Singaporeans I found very pleasant to talk to. In the public they are open, friendly and respect one another. Most are properly and well dressed, so I preferred to look the part as well. It is very easy to make friends and to meet for food. I found that food is the one thing Singaporeans really can talk about forever and it is a great conversation starter. This is not a surprise, as there are many excellent food cultures present in Singapore (make sure to get invited to a Chinese New Year celebration with steam boat!). 

There are many different festivities (Thaipusam, Chinese New Year, …) to be held by the various communities, as well as Singapore specific events like the chingay parade. I could go on forever, but I think I will start to swoon then. It really is worth experiencing it by yourself!

The Bhudda Tooth Relic temple in Chinatown was lit up beautifully for Chinese New Year. There were celebrations in the city and at peoples homes.

Leisure time and social activities

In my leisure time I partook in many social activities organized by the university and by students. There were organized parties, a Chinese New Year event, Astronomy events, and many more. The residence I stayed at also arranged events like Dragon boating and Biking on Pulau Ubin, a small Singaporean island. 

On campus there was the option to use all facilities, like the pool, gym, etc. for free. I never figured out how to book a tennis court though. There are also teams that you can join for free and I joined the waterpolo team, and even though I had never done it before I was welcomed heartily. 

In the city there are also countless leisure activities, from all the hikes (green corridor is a secret gem and Sungai Buloh is a must to see wild crocodiles (and snakes…)), to the hidden culture (Bukit brown cemetary beats skogskyrkogården by miles). From all the food courts to explore, the cultural quarters and the countless events held by marina bay it was difficult getting bored in Singapore.

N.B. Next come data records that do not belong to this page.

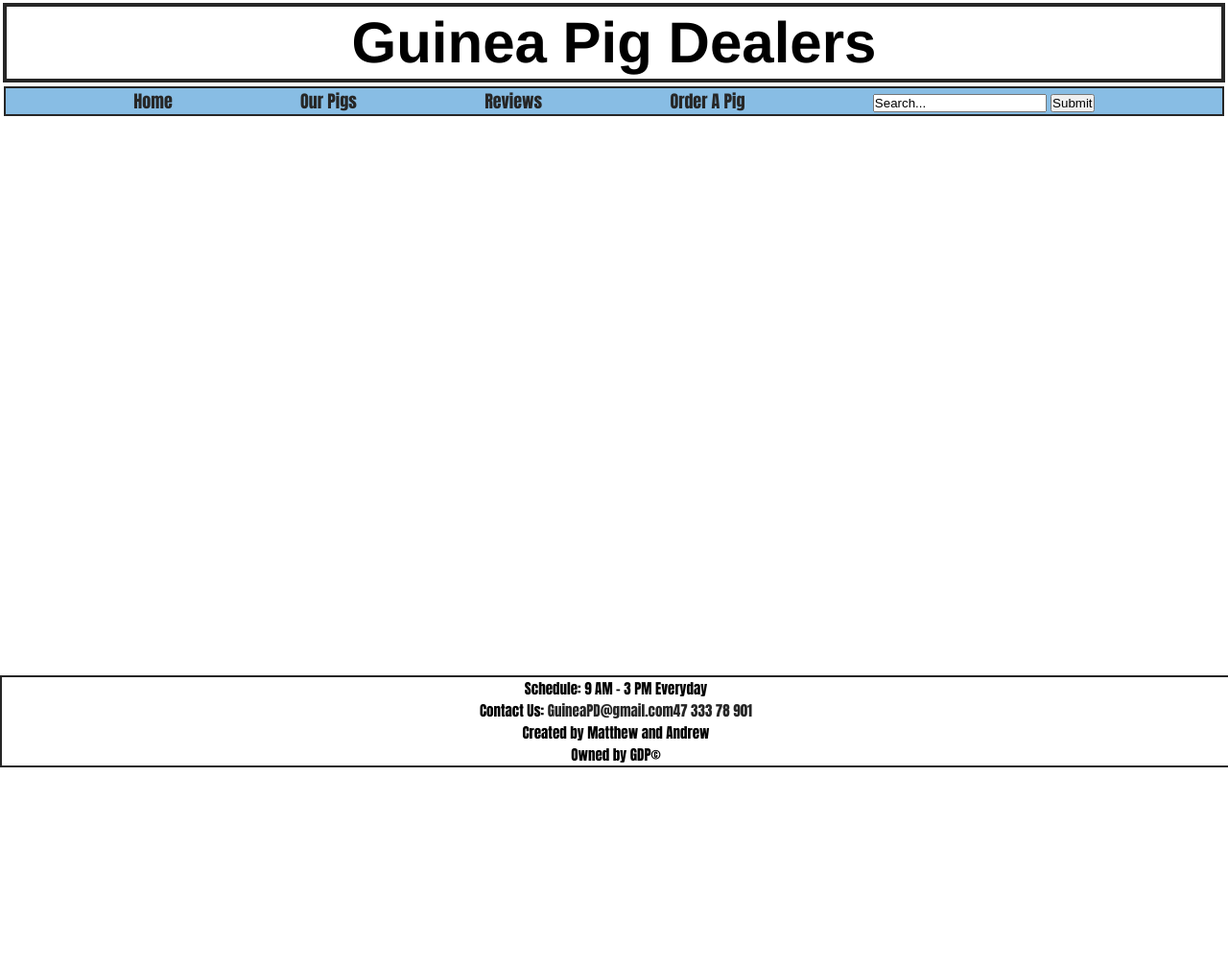
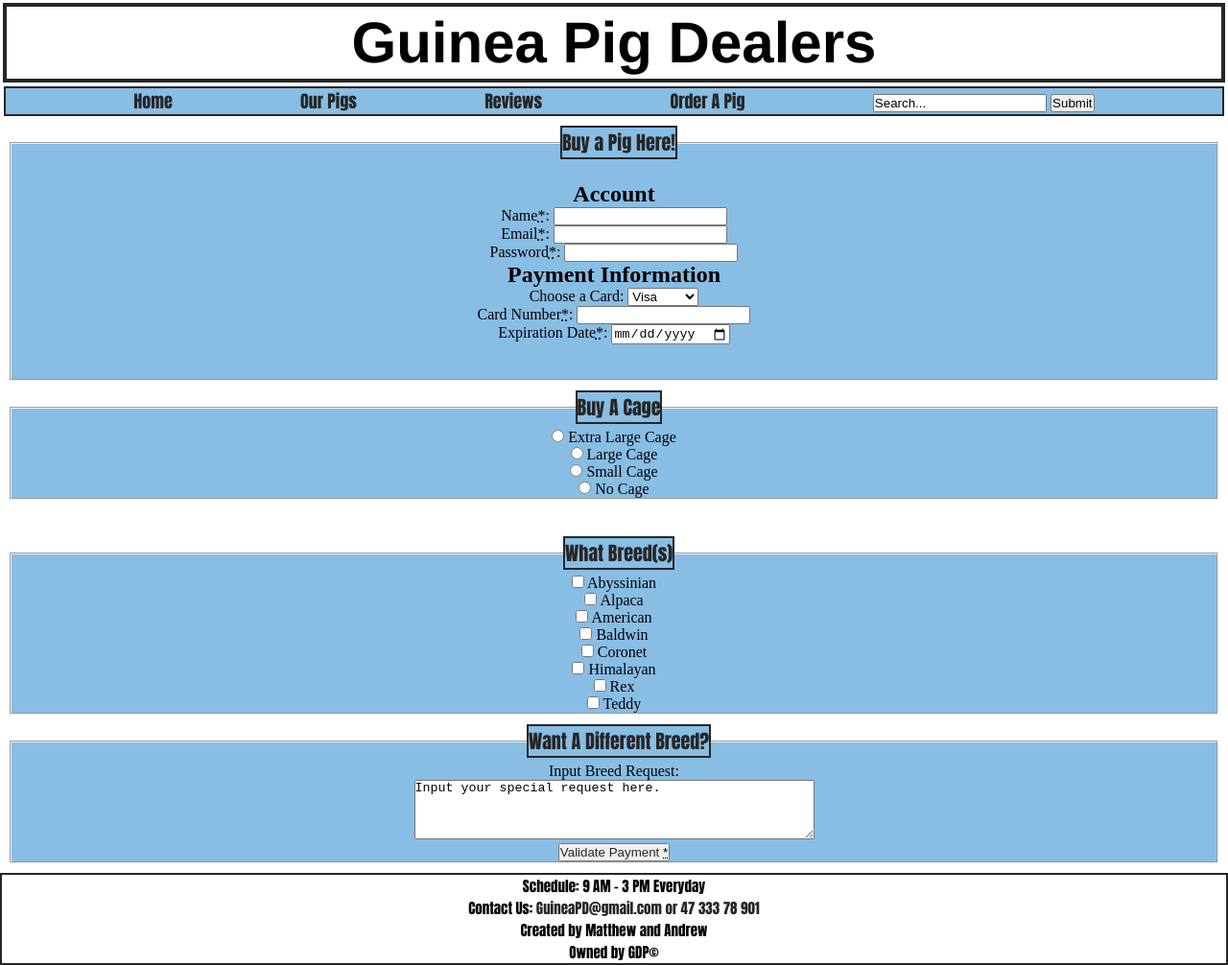
Before and after one commit to buburuzaaaaa/4pageWeb, a plain HTML site: page Order A Pig.html in a window 1280 px wide. Shown: the whole page at 96% size. Before the commit the page ends 800 px from the top, so only its background shows below. Drawn offline with Linux system fonts and the light colour scheme.

Commit message:
Order Form

```diff
--- a/Order A Pig.html
+++ b/Order A Pig.html
@@ -14,35 +14,136 @@
 
 <header>
 <h1 class="header">Guinea Pig Dealers</h1>
-
     <div class="navbar">
-
         <a href="./index.html">Home</a><a href="./Our Pigs.html">Our Pigs</a> <a
         href="./Reviews.html">Reviews</a> <a href="./Order A Pig.html">Order A Pig</a>
-
-
         <form>
                 <div class="searchbar"><input type="text" id="Search" name="Search" value="Search..." >
                     <input type="submit" value="Submit"></div>
-
         </form>
-
-
     </div>
 </header>
 
 
 
 
+<form>
+    <fieldset class="fieldhead">
+        <legend>Buy a Pig Here!</legend>
+<div class="centerform">
+<form>
+    <br>
+    <h2>Account</h2>
+    <label for="name">Name<abbr title="Required">*</abbr>:</label>
+    <input type="text" id="name" name="user.name" required>
+    <br>
+    <label for="email">Email<abbr title="Required">*</abbr>:</label>
+    <input type="text" id="email" name="email.name" required>
+    <br>
+    <label for="pass">Password<abbr title="Required">*</abbr>:</label>
+    <input type="password" id="pass" name="password" required>
+
+    <br>
 
 
+    <h2>Payment Information</h2>
+    <label for="Cardtype">Choose a Card:</label>
+
+    <select name="Card" id="Card">
+        <option value="Visa">Visa</option>
+        <option value="Discover">Discover</option>
+        <option value="Master">Master</option>
+    </select>
+    <br>
+    <label for="cnumber">Card Number<abbr title="Required">*</abbr>:</label>
+    <input type="text" id="cnumber" name="Card.number" required>
+    <br>
+    <label for="expdate">Expiration Date<abbr title="Required">*</abbr>:</label>
+    <input type="date" id="expdate" name="exp.date" required>
+    <br>
+
+<br>
+<br>
+    </fieldset>
+</form>
+
+    </fieldset>
+</form>
+
+<fieldset  class="fieldhead">
+    <legend>Buy A Cage</legend>
+    <p>
+
+        <input type="radio" id="XL Cage" name="cage" value="XL Cage">
+            <label for="XL Cage">Extra Large Cage</label>
+        <br>
+
+        <input type="radio" id="L Cage" name="cage" value="L Cage">
+            <label for="L Cage">Large Cage</label>
+        <br>
+
+        <input type="radio" id="Small Cage" name="cage" value="Small Cage">
+            <label for="Small Cage">Small Cage</label>
+        <br>
+
+
+        <input type="radio" id="No Cage" name="cage" value="No Cage">
+            <label for="Vanilla Milkshake">No Cage</label>
+
+    <br>
+</fieldset>
+<br>
+
+
+<!--Pizza Preferences-->
+<fieldset  class="fieldhead">
+    <legend>What Breed(s)</legend>
+
+
+            <input type="checkbox" id="Abyssinian" name="Abyssinian" value="Abyssinian">
+            <label for="Abyssinian">Abyssinian</label>
+        <br>
+        <input type="checkbox" id="Alpaca" name="Alpaca" value="Alpaca">
+            <label for="Alpaca">Alpaca</label>
+        <br>
+        <input type="checkbox" id="American" name="American" value="American">
+            <label for="American">American</label>
+        <br>
+        <input type="checkbox" id="Baldwin" name="Baldwin" value="Baldwin ">
+            <label for="Baldwin">Baldwin</label>
+        <br>
+    <input type="checkbox" id="Coronet" name="Coronet" value="Coronet">
+    <label for="Coronet">Coronet</label>
+    <br>
+    <input type="checkbox" id="vehicle2" name="Himalayan" value="Himalayan">
+    <label for="Himalayan">Himalayan</label>
+    <br>
+    <input type="checkbox" id="Rex" name="Rex" value="Rex">
+    <label for="Rex">Rex</label>
+    <br>
+    <input type="checkbox" id="Teddy" name="Teddy" value="Teddy">
+    <label for="Teddy">Teddy</label>
+
+</fieldset>
+
+<!--Special Instructions-->
+<fieldset  class="fieldhead">
+    <legend>Want A Different Breed?</legend>
+    <p><label for="request">Input Breed Request:</label></p>
+    <textarea id="request" name="specialrequest" rows="4" cols="50">Input your special request here.</textarea>
+    <br>
+    <button type="submit"><a href="index.html"> Validate Payment </a><abbr title="Required">*</abbr></button>
+</fieldset>
+</form>
+
+</div>
 
 
 <footer>
     <span>Schedule: 9 AM - 3 PM Everyday</span>
     <br>
     <span>Contact Us:
-        <a href="mailto:GuineaPD@gmail.com">GuineaPD@gmail.com</a><a href="tel:+4733378901">47 333 78 901</a></span>
+        <a href="mailto:GuineaPD@gmail.com">GuineaPD@gmail.com</a><a href="tel:+4733378901"> or 47 333 78 901</a></span>
         <p>Created by Matthew and Andrew
         <br>
         Owned by GDP&copy; </p>
--- a/index.css
+++ b/index.css
@@ -51,21 +51,21 @@ h1.header{
     /* width: 360px;
     height: 240px; */
 }
- .hometext{ /*position: absolute;
-    top: 400px; */
+ .hometext{
     text-align: center;
     font-family: Impact, Haettenschweiler, 'Arial Narrow Bold', sans-serif;
-    font-size: 20px;
+    font-size: 35px;
     margin: 33px;
 }
+
 footer{
-    position: fixed;
+
    left: 0;
    bottom: 0;
-   width: 100%;
+   /* width: 99%; */
     text-align:center;
     border: 2px solid #262626;
-    justify-content: space-evenly;
+
     font-family: Impact, Haettenschweiler, 'Arial Narrow Bold', sans-serif;
     font-size: 15px;
 }
@@ -75,17 +75,22 @@ h1{
     font-size: 45px;
      text-align: center;
  }
+
+ /* Reviews */
 .testamonialcontainer{
     border: 2px solid #262626;
     background-color: #88bde4;
+    height: 500px;
 }
  .container {
+    text-align: center;
     border: 2px solid #ccc;
     background-color: #eee;
     border-radius: 5px;
-    padding: 6px;
-    margin: 6px;
+    padding: 5px;
+    margin: 4px;
     width: 500px;
+    height: 70px;
   }
 
 
@@ -106,6 +111,43 @@ h1{
   .reviewbox{
     border: 2px solid #262626;
   }
+
+/* Order A Pig */
+.fieldhead {
+    text-align: center;
+    margin: 10px;
+    background-color: #88bde4;
+        list-style: none;
+}
+
+legend {
+    text-align: center;
+    border: 2px solid #262626;
+    font-family: Impact, Haettenschweiler, 'Arial Narrow Bold', sans-serif;
+    font-size: 20px;
+    color: #262626;
+    margin: 5px;
+    background-color: #88bde4;
+
+}
+
+/* could be media query */
+.fieldhead {
+    margin: 10px;
+    background-color: #88bde4;
+
+}
+
+legend {
+    border: 2px solid #262626;
+    font-family: Impact, Haettenschweiler, 'Arial Narrow Bold', sans-serif;
+    font-size: 20px;
+    color: #262626;
+    margin: 5px;
+    background-color: #88bde4;
+
+}
+
 
 
 
```
Also changed, not shown: Our Pigs.html (+1 -1 lines), Reviews.html (+13 -1 lines).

The bigger question was when I had time for all these great things after lab.

One can feel like Raffles (explorer and founder of Singapore) when delving into the overgrown jungle-graveyard. Bukit brown was one of the most unique places to me in Singapore and one that I would not have expected in such an ordered city.


Going on the exchange in Singapore has influenced me in many ways. As a student I experienced an environment with very different work ethics and I learned to adapt to them. I also learned the value of what we have in Sweden. Personally, struggling in the lab made me grow stronger and much more aware of how to run a functional lab and how not to. The exposure to this will hopefully positively shape in my working approaches in the future. 

Generally I enjoyed my time in Singapore tremendously. The people were extremely kind and overjoyed to show me their culture and traditions. There was everything I could wish for: Skyscrapers, Beaches, Jungles, Religions, Foods, all the friends I had and made, and sometimes when the other end of the world was too much to take in, the option to just have some Swedish kanelbullar in Kampong Glam. 

I wish I could go back to Singapore.

The best thing about Singapore is its varitey. From the different cutures and foods to the many different building styles and the interplay between city and nature there is always something in Singapore for everyone.